First of all, this is the common intention to reform the international monetary and financial system. In the present form it is unjust to the BRICS countries and to new economies in general. We should take a more active part in the IMF and the World Bank's decision-making system. The international monetary system itself depends a lot on the US dollar, or, to be precise, on the monetary and financial policy of the US authorities. The BRICS countries want to change this.
Another long-term common interest of the association’s members is strengthening the rule of international law and the UN’s leading role in the international system. To be honest, without Russia’s and China's principled position on Syria in the Security Council the events in that country would have followed the Libyan and Iraqi scenario.
Certainly, the BRICS countries intend to strengthen the political element of our cooperation. That is why we will develop the practice of mutual consultations and joint actions in international organisations, first of all, in the UN. In the long term, we will create a virtual BRICS secretariat. At the same time, I would like to stress that we do not have any plans to form a BRICS military and political alliance.
Q: In March, there was information that Argentina may become the sixth BRICS member. This idea was supported by three of the five member countries – India, Brazil and South Africa. What is Russia's attitude to it? Is the expansion of BRICS advisable?
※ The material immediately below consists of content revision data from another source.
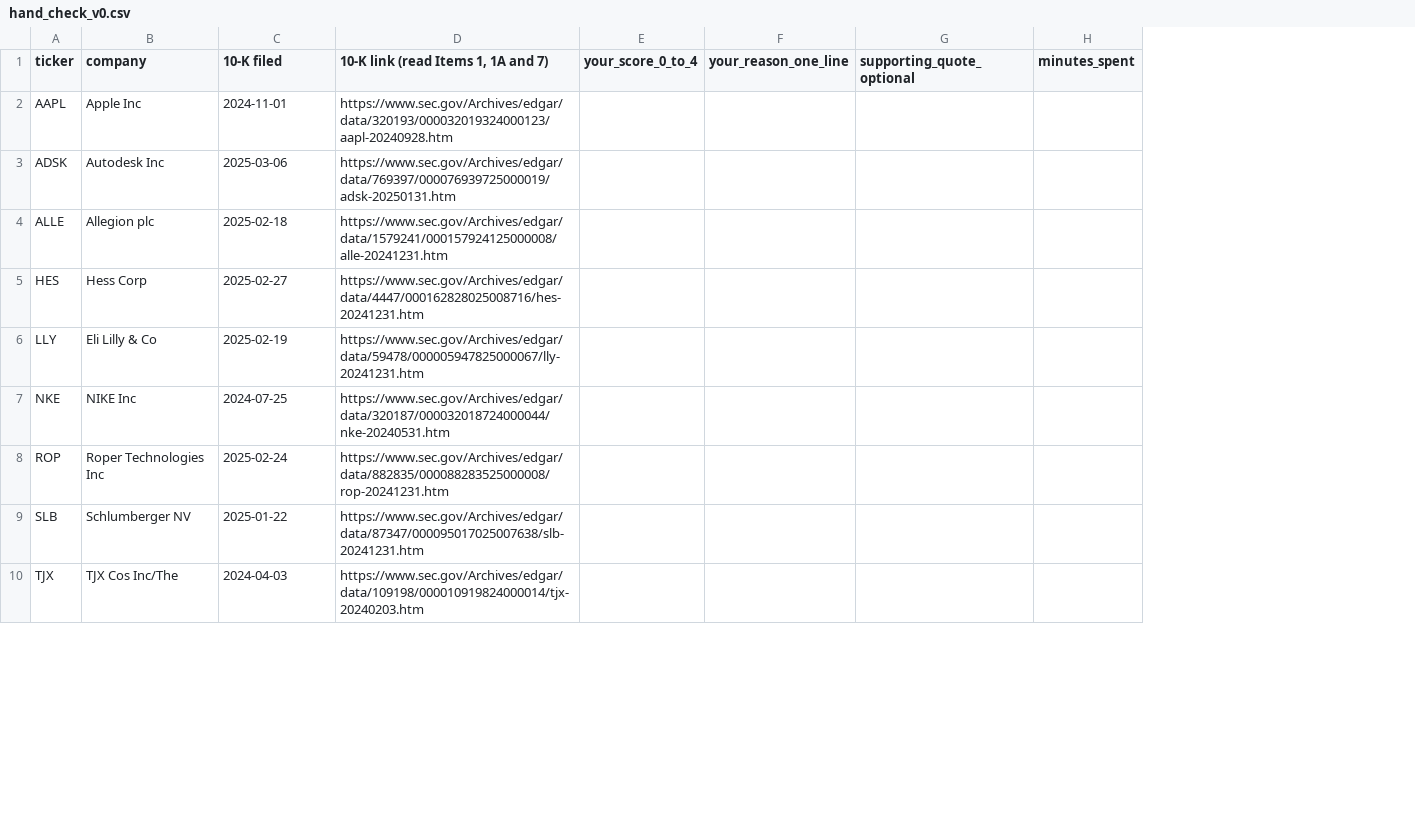
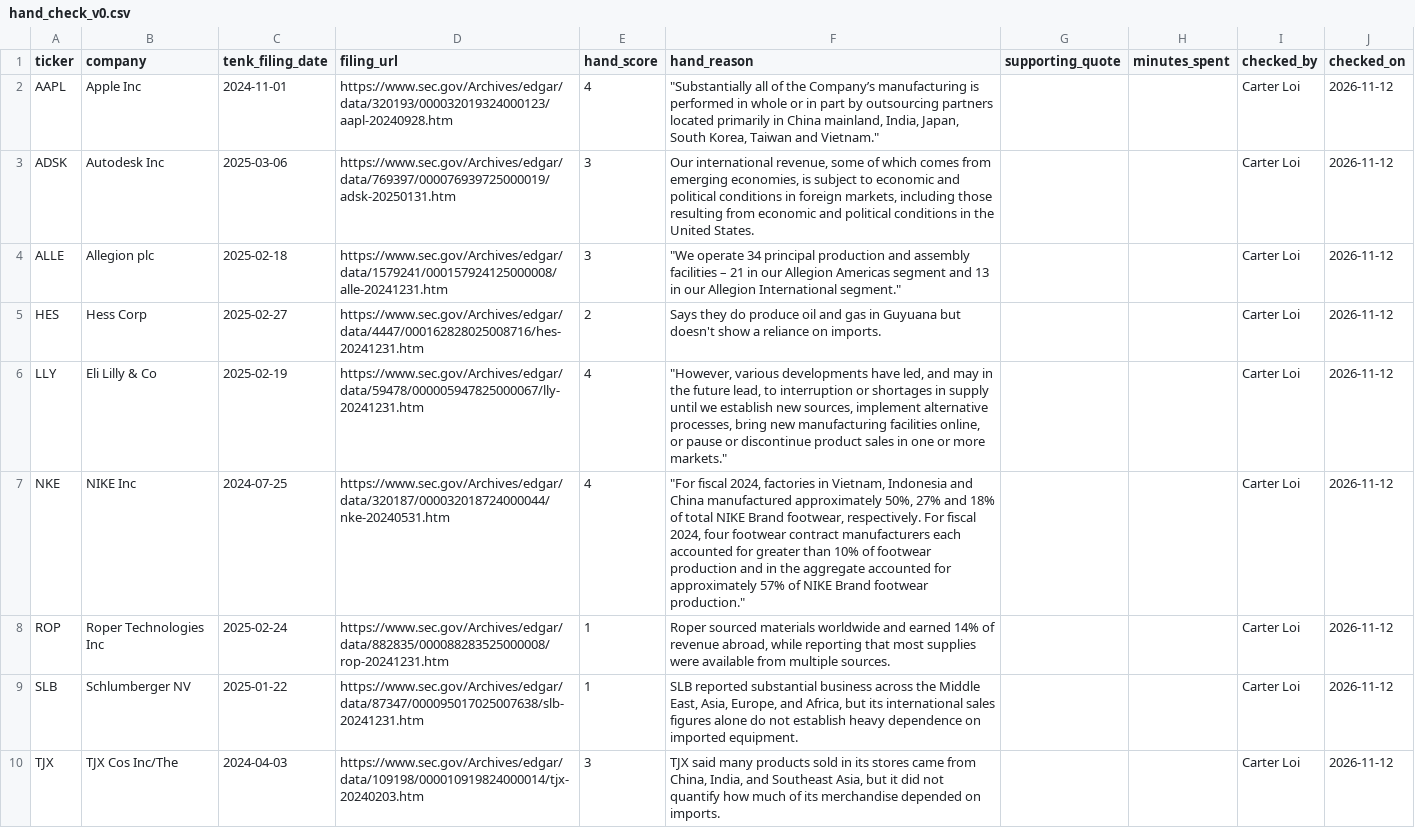
Before and after one commit to charliegrippo1/Team-Cinco-Final-Project, a CSV file: audits/hand_check_v0.csv, drawn as a sheet; only a part is shown; removed rows and columns are numbered as before the commit, all else as after; the diff names each change by its address in the sheet, - before the commit and + after, or states it on an @@ line.

```diff
--- a/audits/hand_check_v0.csv
+++ b/audits/hand_check_v0.csv
-column E (your_score_0_to_4), empty
-column F (your_reason_one_line), empty
-column G (supporting_quote_optional), empty
+column E (hand_score), rows 2-10: 4 | 3 | 3 | 2 | 4 | 4 | 1 | 1 | 3
+column F (hand_reason), rows 2-10: "Substantially all of the Company’s manufacturing is performed in whole or in part by outsourcing partners located primarily in China mainland, India, Japan, South Korea, Taiwan and Vietnam." | Our international revenue, some of which comes from emerging economies, is subject to economic and political conditions in foreign markets, including those resulting from economic and political conditions in the United States. | "We operate 34 principal production and assembly facilities – 21 in our Allegion Americas segment and 13 in our Allegion International segment." | Says they do produce oil and gas in Guyuana but doesn't show a reliance on imports. | "However, various developments have led, and may in the future lead, to interruption or shortages in supply until we establish new sources, implement alternative processes, bring new manufacturing facilities online, or pause or discontinue product sales in one or more markets." | "For fiscal 2024, factories in Vietnam, Indonesia and China manufactured approximately 50%, 27% and 18% of total NIKE Brand footwear, respectively. For fiscal 2024, four footwear contract manufacturers each accounted for greater than 10% of footwear production and in the aggregate accounted for approximately 57% of NIKE Brand footwear production." | Roper sourced materials worldwide and earned 14% of revenue abroad, while reporting that most supplies were available from multiple sources. | SLB reported substantial business across the Middle East, Asia, Europe, and Africa, but its international sales figures alone do not establish heavy dependence on imported equipment. | TJX said many products sold in its stores came from China, India, and Southeast Asia, but it did not quantify how much of its merchandise depended on imports.
+column G (supporting_quote), empty
+column I (checked_by), rows 2-10: all Carter Loi
+column J (checked_on), rows 2-10: all 2026-11-12
-C1: 10-K filed
+C1: tenk_filing_date
-D1: 10-K link (read Items 1, 1A and 7)
+D1: filing_url
```
Also changed, not shown: data/processed/tariff_firms.csv, 3 other files.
What are the criteria for other countries’ possible accession to BRICS?
A: Russia welcomes the Argentinean authorities' intention to work more closely with BRICS. It is quite possible for BRICS to enter into strategic partnership with Argentina, as with other big developing countries, in both politics and the economy.
However, the expansion of BRICS is not being considered in practice at the moment. First, we should work out the numerous cooperation formats already created within of our union.
There are no strict criteria for other states' accession to BRICS. Each case is considered individually.
On the whole, today, more and more countries see the potential of this association. That is why, in the future, the issue of gradually expanding BRICS is likely to be raised.